The third thing I’d like to say is that most of the people who weighed in on our decision are not support-raisers. It’s difficult to fully understand the position it puts me in to make a living off of asking other people for money and then making a big purchase like a house. So just think for a second, if someone asked you to donate to their salary, and then you found out they lived in a mansion and drove a Ferrari, would you donate to that person? Probably not. Or even if it wasn’t a mansion, but it was just a nicer home than yours? Would you donate? I think many would not. Now I’m not saying my new house will be a mansion, but it’s applying that same concept. If I were not support-raising, the decision would’ve been an easy one. But now that my salary comes from other people that I know and love, I feel I am held to a much higher standard of stewardship. I hope and pray that my supporters will see this home as the Lord’s blessing upon this ministry.

This subject of stewardship and how Christians should spend their money is a touchy one. It’s kind of a “gray area” because wealth and owning nice things are not inherently bad, but since we live in a fallen world, we can easily twist it into something sinful. We must be careful about the choices we make and evaluate whether our lives and our money are bringing glory to God. John Piper, in his book Don’t Waste Your Life, says that we have a habit of choosing good things instead of the BEST things.

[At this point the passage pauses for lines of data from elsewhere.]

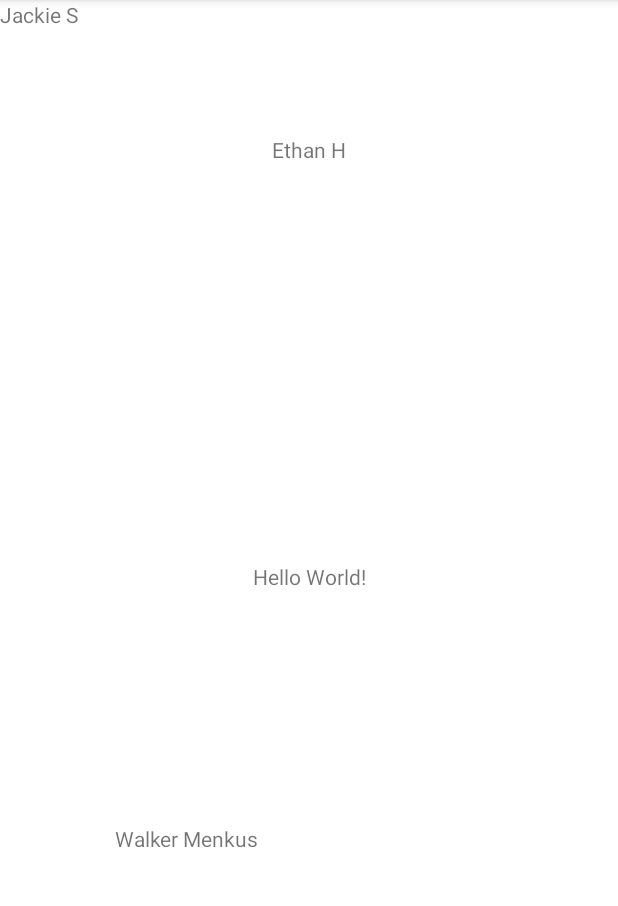
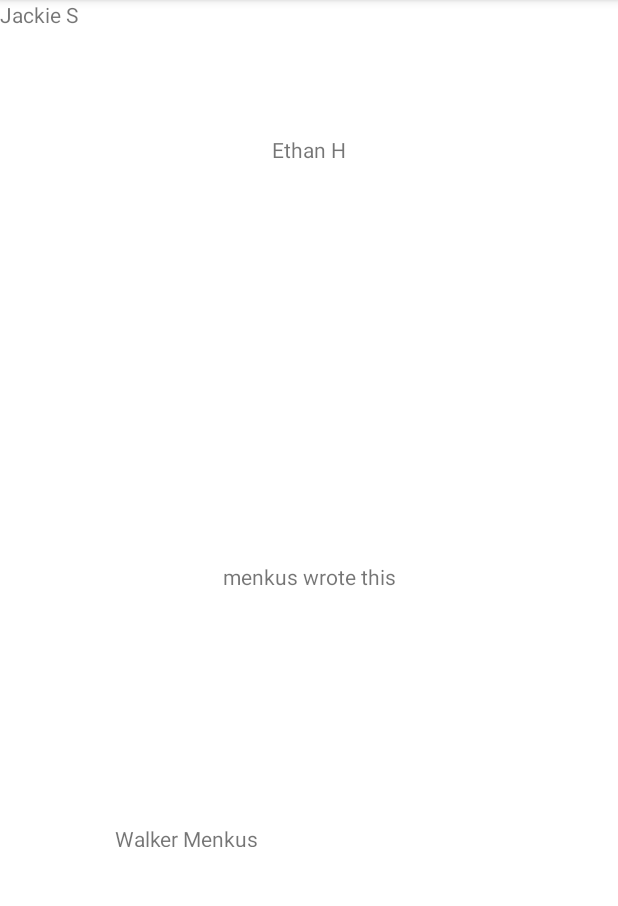
Before and after one commit to ocaldwell1/ProjectJanus, an Android app: the screen it shows after launch (MainActivity), on a phone screen of 412 x 824 dp, the part 84-990 px from its top. Run offline under Robolectric (Android 15) with nearby library versions, the light colour scheme and no system bars.

Commit message:
changing text to set up merge conflict

```diff
--- a/app/src/main/res/layout/activity_main.xml
+++ b/app/src/main/res/layout/activity_main.xml
@@ -10,7 +10,7 @@
         android:id="@+id/textView2"
         android:layout_width="wrap_content"
         android:layout_height="wrap_content"
-        android:text="Hello World!"
+        android:text="menkus wrote this"
         app:layout_constraintBottom_toBottomOf="parent"
         app:layout_constraintEnd_toEndOf="parent"
         app:layout_constraintStart_toStartOf="parent"
```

I implore you to realize that this is how Satan grabs hold of our lives and distracts us from the great and glorious things God has planned for us!

Here are some examples of what I mean…Parents sit around with their kids and watch wholesome family movies. That’s a good thing! But when you do that every, single night that’s really not the best use of your time. You take a vacation to get away, relax, and enjoy your family. That’s a good thing! But when you take 5 vacations a year (or really extravagant ones), totaling thousands of dollars spent, that’s really not the best use of your money.  You set aside money for retirement each month. That’s a good thing! But when you stop putting your faith in God to provide for you, or when you refuse to give elsewhere so that you can maintain your nest-egg, that is not trusting God as you should. You tithe 10% of your income. That’s a great thing! In fact, if you’re giving 10%, you are doing way better than the majority of Christians in America who on average only give 2%. But when you believe that only 10% of what you own is all that belongs to God, I have to say that you are very mistaken. God owns 100% of your money and your stuff. If you dare to look at God and tell him, “Here’s your 10%, the rest is mine to do as I wish because I know you just want me to be happy” then that is very unwise.

So in closing, I know and have confessed that I should not judge people based on their possessions because I don’t really know the full story. But God does. It’s certainly not wrong to buy things and enjoy God’s blessings, but God can and does judge us based on our motives and our heart’s desires. The Bible says that where our treasure is, there our heart will be also. What do you treasure? What burdens you to act and give of yourself, your resources, and your time?  Are you satisfied with what you are giving to God? More importantly, is HE satisfied with it? Are you settling for good things instead of chasing the better things the Lord has planned for you?

I pray you will consider these questions and search your heart for the answers. That’s exactly what I did when I returned home from my first mission trip. I took a hard look at myself and realized that I had been ignoring terrible injustices around the world while focusing on making my own life more comfortable. This is not the way Jesus explained the life of a true disciple. It’s time we take up our cross and take up the cause…